| What to produce |
Whenever a line in the entries below contains the string "sign", copy that line.

| Supplied data |
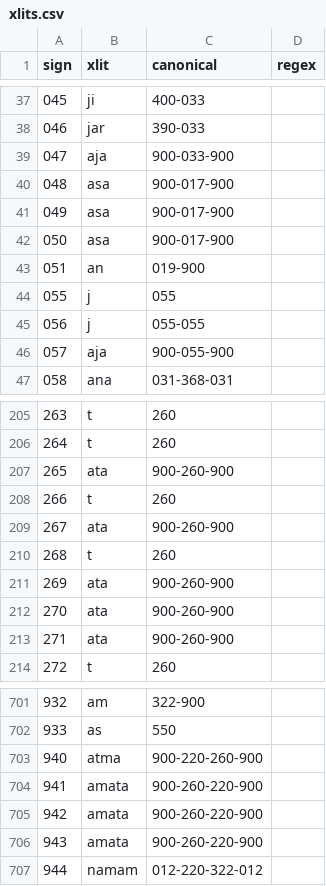
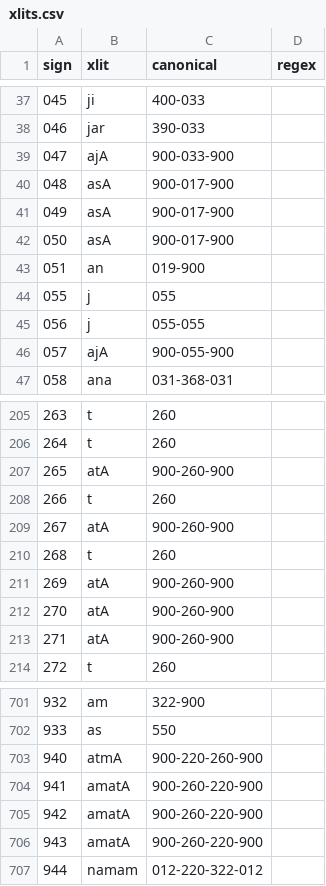
Before and after one commit to yajnadevam/lipi, a CSV file: src/assets/data/xlits.csv, drawn as a sheet; only a part is shown, gaps mark what is left out; the diff covers the shown part only.

```diff
--- a/src/assets/data/xlits.csv
+++ b/src/assets/data/xlits.csv
@@ -38,6 +38,6 @@ sign,xlit,canonical,regex
 046,jar,390-033,
-047,aja,900-033-900,
-048,asa,900-017-900,
-049,asa,900-017-900,
-050,asa,900-017-900,
+047,ajA,900-033-900,
+048,asA,900-017-900,
+049,asA,900-017-900,
+050,asA,900-017-900,
 051,an,019-900,
@@ -45,3 +45,3 @@ sign,xlit,canonical,regex
 056,j,055-055,
-057,aja,900-055-900,
+057,ajA,900-055-900,
 058,ana,031-368-031,
@@ -206,9 +206,9 @@ sign,xlit,canonical,regex
 264,t,260,
-265,ata,900-260-900,
+265,atA,900-260-900,
 266,t,260,
-267,ata,900-260-900,
+267,atA,900-260-900,
 268,t,260,
-269,ata,900-260-900,
-270,ata,900-260-900,
-271,ata,900-260-900,
+269,atA,900-260-900,
+270,atA,900-260-900,
+271,atA,900-260-900,
 272,t,260,
@@ -702,6 +702,6 @@ sign,xlit,canonical,regex
 933,as,550,
-940,atma,900-220-260-900,
-941,amata,900-260-220-900,
-942,amata,900-260-220-900,
-943,amata,900-260-220-900,
+940,atmA,900-220-260-900,
+941,amatA,900-260-220-900,
+942,amatA,900-260-220-900,
+943,amatA,900-260-220-900,
 944,namam,012-220-322-012,
```
Also changed, not shown: 10 edited cells elsewhere in this file, glossing.csv, 11 other files.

| Answer space |
@@ -38,6 +38,6 @@ sign,xlit,canonical,regex
@@ -45,3 +45,3 @@ sign,xlit,canonical,regex
@@ -206,9 +206,9 @@ sign,xlit,canonical,regex
@@ -702,6 +702,6 @@ sign,xlit,canonical,regex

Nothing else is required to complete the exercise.